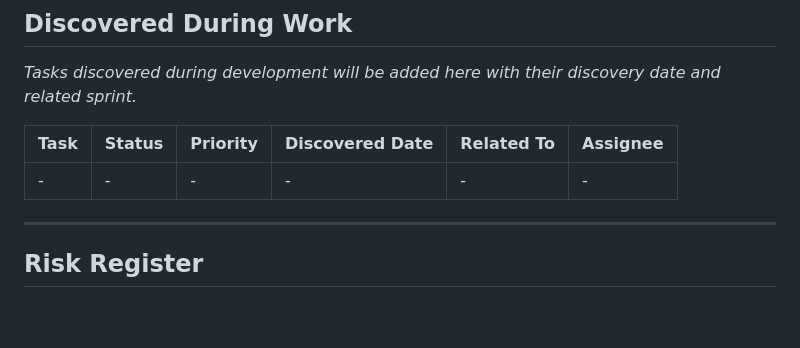
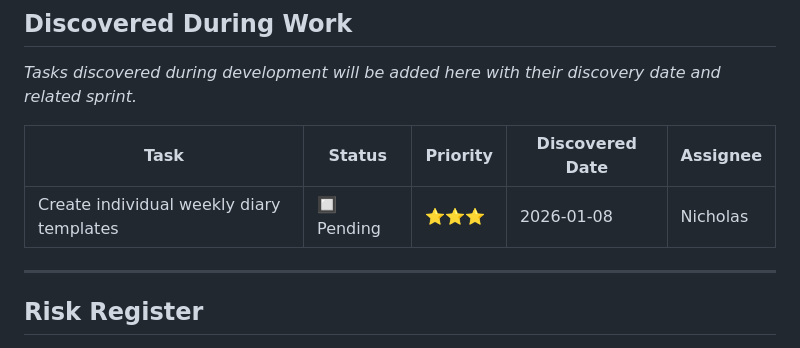
Before and after one commit to nichipster/Diet-Recommendation-Mobile-App-FYP-2026, a Markdown page: TASK.md, the part around the change. Drawn GitHub-style; blank space fills up the shorter version.

```diff
--- a/TASK.md
+++ b/TASK.md
@@ -440,9 +440,9 @@ This task tracker follows the 20-week project timeline as specified in the Super
 
 _Tasks discovered during development will be added here with their discovery date and related sprint._
 
-| Task | Status | Priority | Discovered Date | Related To | Assignee |
-|------|--------|----------|-----------------|------------|----------|
-| - | - | - | - | - | - |
+| Task | Status | Priority | Discovered Date | Assignee |
+|------|--------|----------|-----------------|----------|
+| Create individual weekly diary templates | 🔲 Pending | ⭐⭐⭐ | 2026-01-08| Nicholas |
 
 ---
 
```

→ AIM OF THE TASK: Everything in the records above should be retyped exactly except the pictures.

→ EXPECTED OUTPUT:
Before and after one commit to nichipster/Diet-Recommendation-Mobile-App-FYP-2026, a Markdown page: TASK.md, the part around the change. Drawn GitHub-style; blank space fills up the shorter version.

```diff
--- a/TASK.md
+++ b/TASK.md
@@ -440,9 +440,9 @@ This task tracker follows the 20-week project timeline as specified in the Super
 
 _Tasks discovered during development will be added here with their discovery date and related sprint._
 
-| Task | Status | Priority | Discovered Date | Related To | Assignee |
-|------|--------|----------|-----------------|------------|----------|
-| - | - | - | - | - | - |
+| Task | Status | Priority | Discovered Date | Assignee |
+|------|--------|----------|-----------------|----------|
+| Create individual weekly diary templates | 🔲 Pending | ⭐⭐⭐ | 2026-01-08| Nicholas |
 
 ---
 
```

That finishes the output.